= What you should do =
Exact repetition, pictures omitted: give every record below again.
*** Opening Available data ***
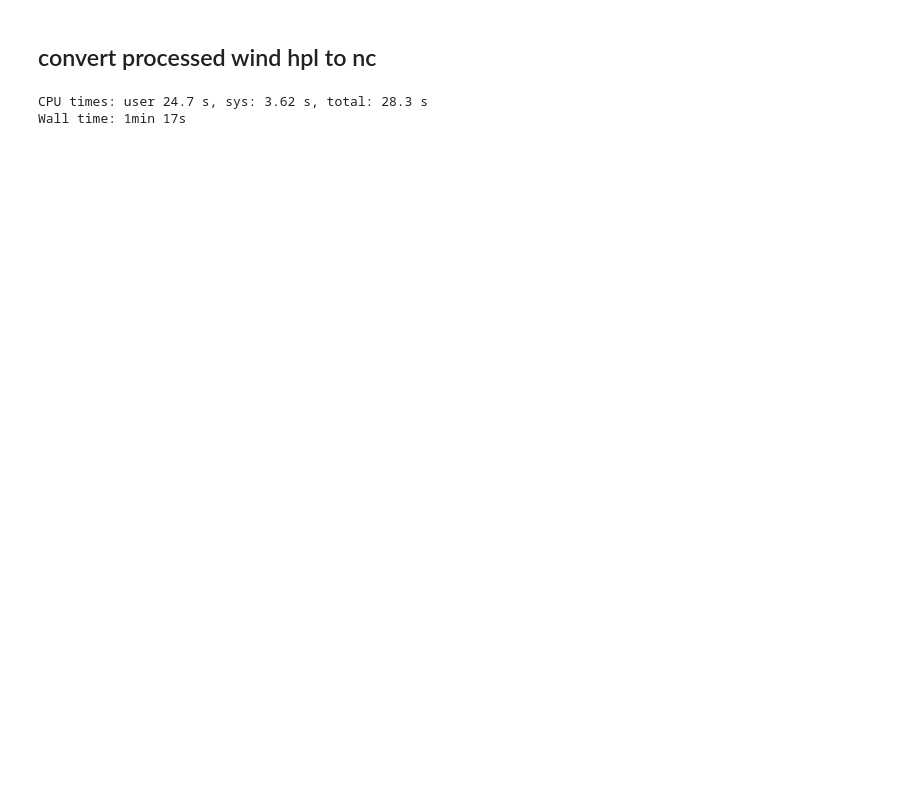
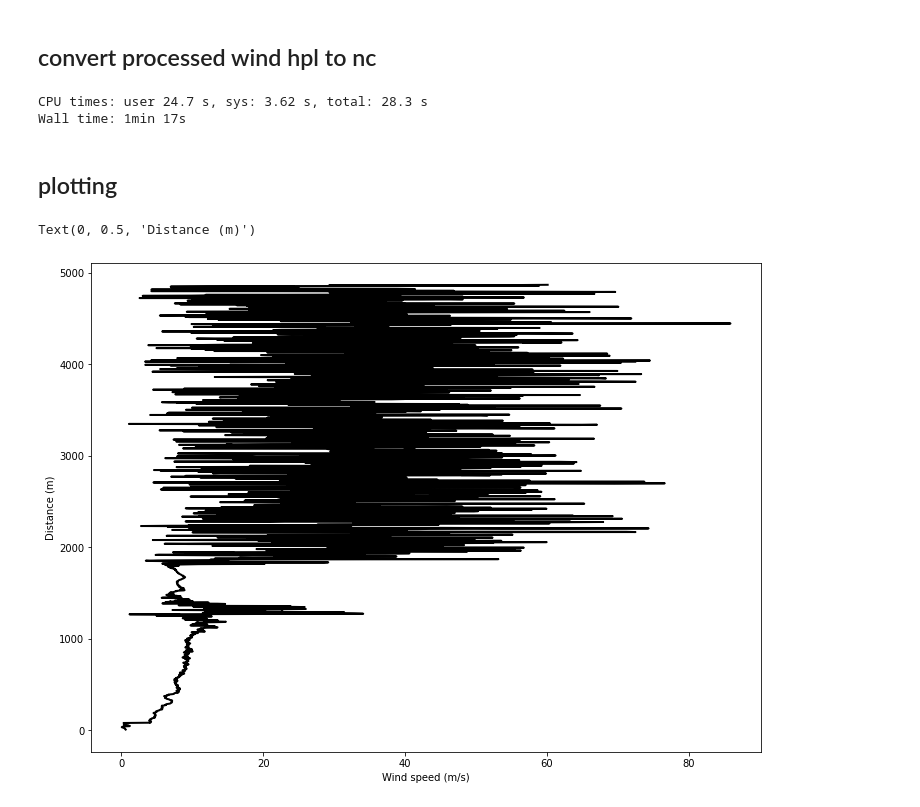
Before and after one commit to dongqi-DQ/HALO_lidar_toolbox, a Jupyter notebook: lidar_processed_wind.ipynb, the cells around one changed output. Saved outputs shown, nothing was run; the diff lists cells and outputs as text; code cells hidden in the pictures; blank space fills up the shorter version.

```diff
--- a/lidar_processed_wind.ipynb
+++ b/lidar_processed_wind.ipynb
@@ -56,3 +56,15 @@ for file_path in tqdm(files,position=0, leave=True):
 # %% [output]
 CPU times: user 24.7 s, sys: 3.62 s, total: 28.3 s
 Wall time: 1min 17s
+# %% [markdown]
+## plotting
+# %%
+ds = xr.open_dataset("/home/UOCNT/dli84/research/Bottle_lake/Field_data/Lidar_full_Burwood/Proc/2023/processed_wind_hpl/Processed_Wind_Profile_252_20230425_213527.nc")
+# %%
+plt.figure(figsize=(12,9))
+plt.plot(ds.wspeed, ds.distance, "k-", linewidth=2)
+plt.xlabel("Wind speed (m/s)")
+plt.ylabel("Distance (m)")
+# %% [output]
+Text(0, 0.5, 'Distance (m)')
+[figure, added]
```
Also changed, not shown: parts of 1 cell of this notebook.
*** Closing Available data ***
= Response to the exercise =
Before and after one commit to dongqi-DQ/HALO_lidar_toolbox, a Jupyter notebook: lidar_processed_wind.ipynb, the cells around one changed output. Saved outputs shown, nothing was run; the diff lists cells and outputs as text; code cells hidden in the pictures; blank space fills up the shorter version.

```diff
--- a/lidar_processed_wind.ipynb
+++ b/lidar_processed_wind.ipynb
@@ -56,3 +56,15 @@ for file_path in tqdm(files,position=0, leave=True):
 # %% [output]
 CPU times: user 24.7 s, sys: 3.62 s, total: 28.3 s
 Wall time: 1min 17s
+# %% [markdown]
+## plotting
+# %%
+ds = xr.open_dataset("/home/UOCNT/dli84/research/Bottle_lake/Field_data/Lidar_full_Burwood/Proc/2023/processed_wind_hpl/Processed_Wind_Profile_252_20230425_213527.nc")
+# %%
+plt.figure(figsize=(12,9))
+plt.plot(ds.wspeed, ds.distance, "k-", linewidth=2)
+plt.xlabel("Wind speed (m/s)")
+plt.ylabel("Distance (m)")
+# %% [output]
+Text(0, 0.5, 'Distance (m)')
+[figure, added]
```
Also changed, not shown: parts of 1 cell of this notebook.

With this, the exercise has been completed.